Actually, it would be better with none of that stuff and just be the adventure story of Buttercup and Westley. That story is great and a lot of fun to read.
Dragon’s Claw by Karen Chance ★★★★★
Another excellent addition to the Dorina Basarab series. Chance just keeps hitting them out of the park! Dragon’s Claw is a novella set after the fourth book in the series Shadow’s Bane with an awesome appearance by Pritkin from the Cassie books!!! I seriously got so excited when he showed up cause we got to see what he’s like after the events of Ride the Storm. We also get to see how Dory is doing with her vampire nature being a lot more dominant and more humorous scenes with Marlowe.
Bellman and Black by Diane Setterfield
I stopped reading this after 107 pages (of 320). I’d expect a book to be getting into the meat of the story by then but nothing seemed to be really happening here so I dropped it out of boredom.
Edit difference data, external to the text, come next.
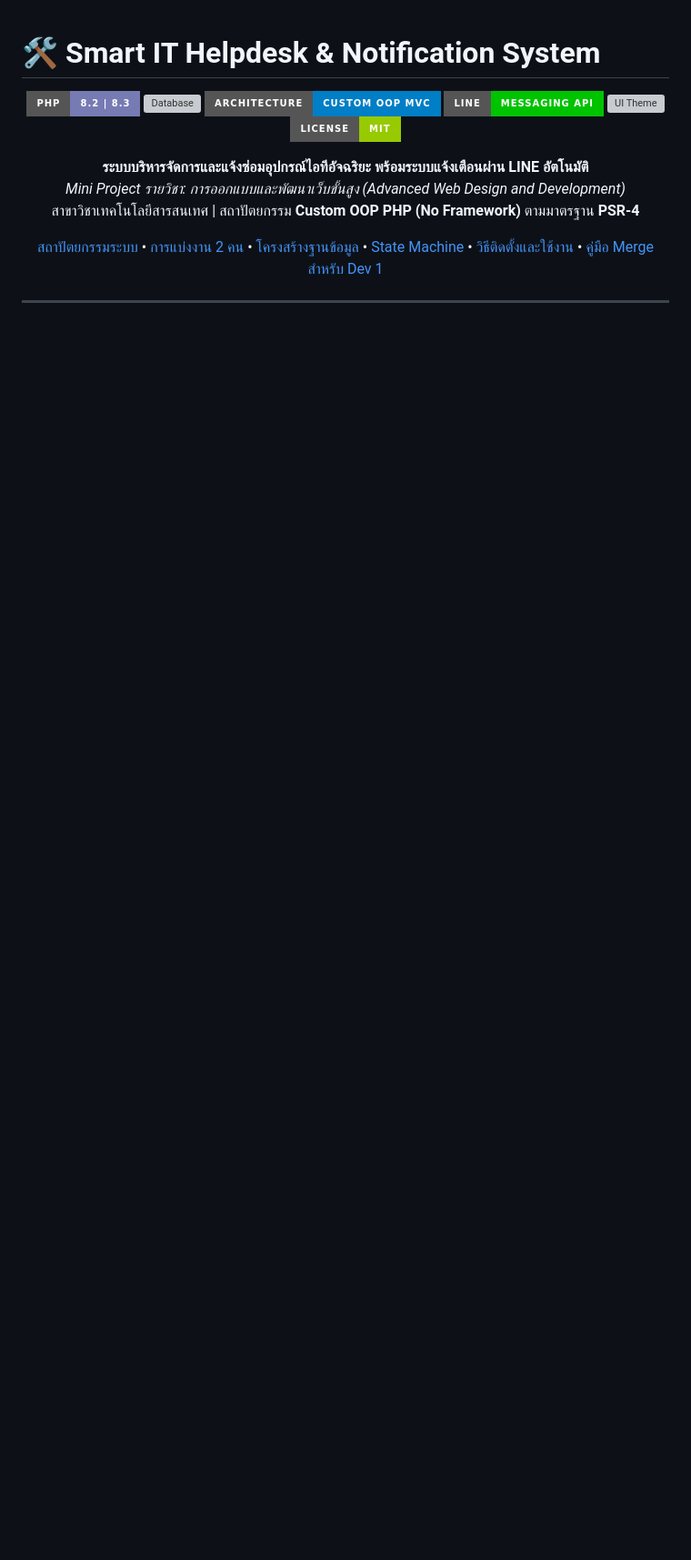
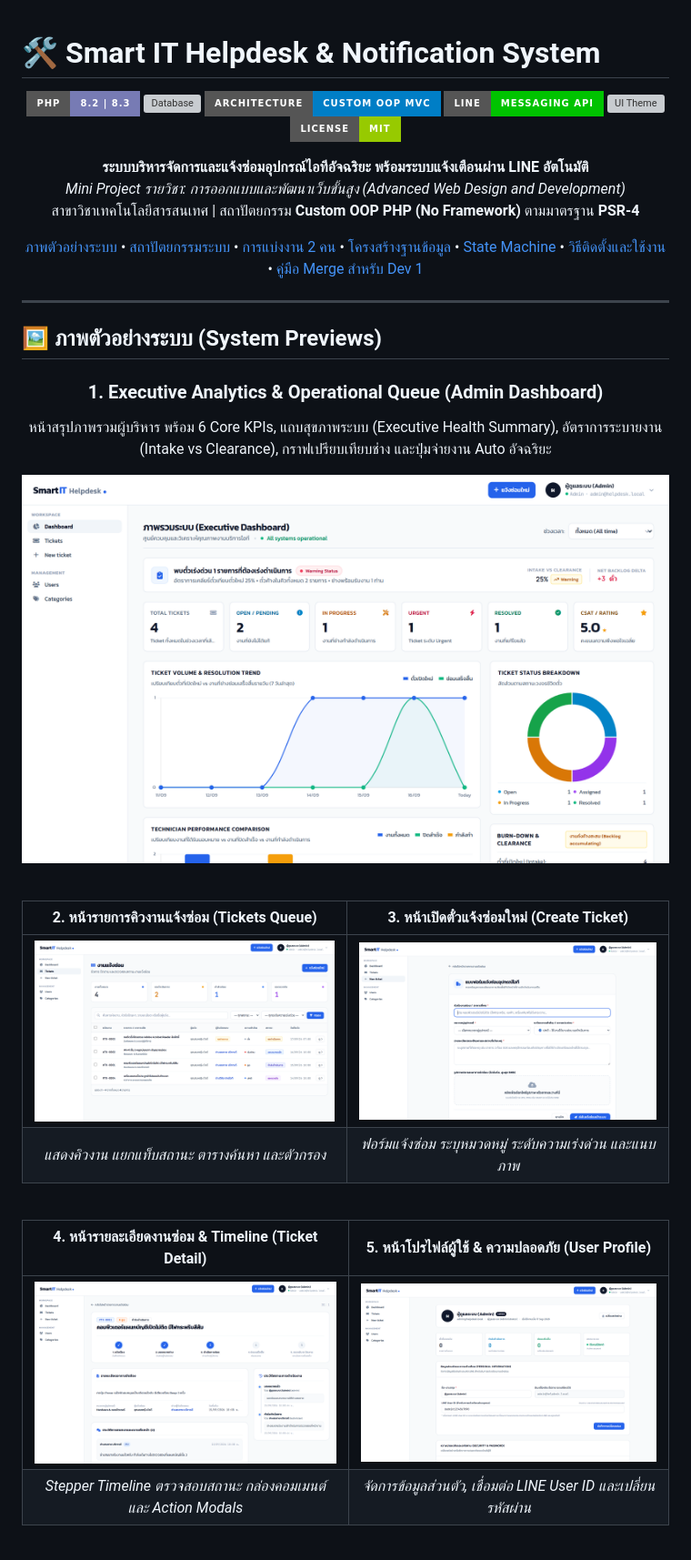
Before and after one commit to jirathxz/Smart-IT-Helpdesk, a Markdown page: README.md, the part around the change printed below. Shown: that part at 91% size. GitHub-like rendering; pictures changed too: docs/screenshots/02_executive_dashboard.png (added), docs/screenshots/03_tickets_queue.png (added), docs/screenshots/04_create_ticket.png (added); badges without logos; blank space fills up the shorter version; grey boxes are pictures that could not be loaded.

Commit message:
docs: add high-resolution page previews and screenshots to README

```diff
--- a/README.md
+++ b/README.md
@@ -13,9 +13,38 @@
 *Mini Project รายวิชา: การออกแบบและพัฒนาเว็บขั้นสูง (Advanced Web Design and Development)*
 สาขาวิชาเทคโนโลยีสารสนเทศ | สถาปัตยกรรม **Custom OOP PHP (No Framework)** ตามมาตรฐาน **PSR-4**
 
+[ภาพตัวอย่างระบบ](#-ภาพตัวอย่างระบบ-system-previews) •
 [สถาปัตยกรรมระบบ](#-สถาปัตยกรรมระบบ-system-architecture) •
 [การแบ่งงาน 2 คน](#-แผนการแบ่งงานสำหรับ-developer-2-คน-5050-balanced-workload) •
 [โครงสร้างฐานข้อมูล](#-โครงสร้างฐานข้อมูล-database-schema) •
 [State Machine](#-ticket-state-machine--business-rules) •
 [วิธีติดตั้งและใช้งาน](#-ขั้นตอนการติดตั้งและเริ่มใช้งาน-getting-started) •
 [คู่มือ Merge สำหรับ Dev 1](#-คู่มือและแนวทางการ-merge-ระบบสำหรับ-developer-1-developer-1-merge-guide)
+
+</div>
+
+---
+
+## 🖼️ ภาพตัวอย่างระบบ (System Previews)
+
+<div align="center">
+
+### 1. Executive Analytics & Operational Queue (Admin Dashboard)
+หน้าสรุปภาพรวมผู้บริหาร พร้อม 6 Core KPIs, แถบสุขภาพระบบ (Executive Health Summary), อัตราการระบายงาน (Intake vs Clearance), กราฟเปรียบเทียบช่าง และปุ่มจ่ายงาน Auto อัจฉริยะ
+
+![Executive Dashboard](docs/screenshots/02_executive_dashboard.png)
+
+<br>
+
+| 2. หน้ารายการคิวงานแจ้งซ่อม (Tickets Queue) | 3. หน้าเปิดตั๋วแจ้งซ่อมใหม่ (Create Ticket) |
+| :---: | :---: |
+| ![Tickets Queue](docs/screenshots/03_tickets_queue.png) | ![Create Ticket](docs/screenshots/04_create_ticket.png) |
+| *แสดงคิวงาน แยกแท็บสถานะ ตารางค้นหา และตัวกรอง* | *ฟอร์มแจ้งซ่อม ระบุหมวดหมู่ ระดับความเร่งด่วน และแนบภาพ* |
+
+<br>
+
+| 4. หน้ารายละเอียดงานซ่อม & Timeline (Ticket Detail) | 5. หน้าโปรไฟล์ผู้ใช้ & ความปลอดภัย (User Profile) |
+| :---: | :---: |
+| ![Ticket Detail](docs/screenshots/05_ticket_detail.png) | ![User Profile](docs/screenshots/06_user_profile.png) |
+| *Stepper Timeline ตรวจสอบสถานะ กล่องคอมเมนต์ และ Action Modals* | *จัดการข้อมูลส่วนตัว, เชื่อมต่อ LINE User ID และเปลี่ยนรหัสผ่าน* |
+
```
Also changed, not shown: other parts of README.md (+6 -0 lines), docs/screenshots/01_login.png (added).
Synopsis: Bellman & Black is a heart-thumpingly perfect ghost story, beautifully and irresistibly written, its ratcheting tension exquisitely calibrated line by line. Its hero is William Bellman, who, as a boy of 10, killed a shiny black rook with a catapult, and who grew up to be someone, his neighbours think, who “could go to the good or the bad.” And indeed, although William Bellman’s life at first seems blessed—he has a happy marriage to a beautiful woman, becomes father to a brood of bright, strong children, and thrives in business—one by one, people around him die. And at each funeral, he is startled to see a strange man in black, smiling at him. At first, the dead are distant relatives, but eventually his own children die, and then his wife, leaving behind only one child, his favourite, Dora. Unhinged by grief, William gets drunk and stumbles to his wife’s fresh grave—and who should be there waiting, but the smiling stranger in black. The stranger has a proposition for William—a mysterious business called “Bellman & Black” . . .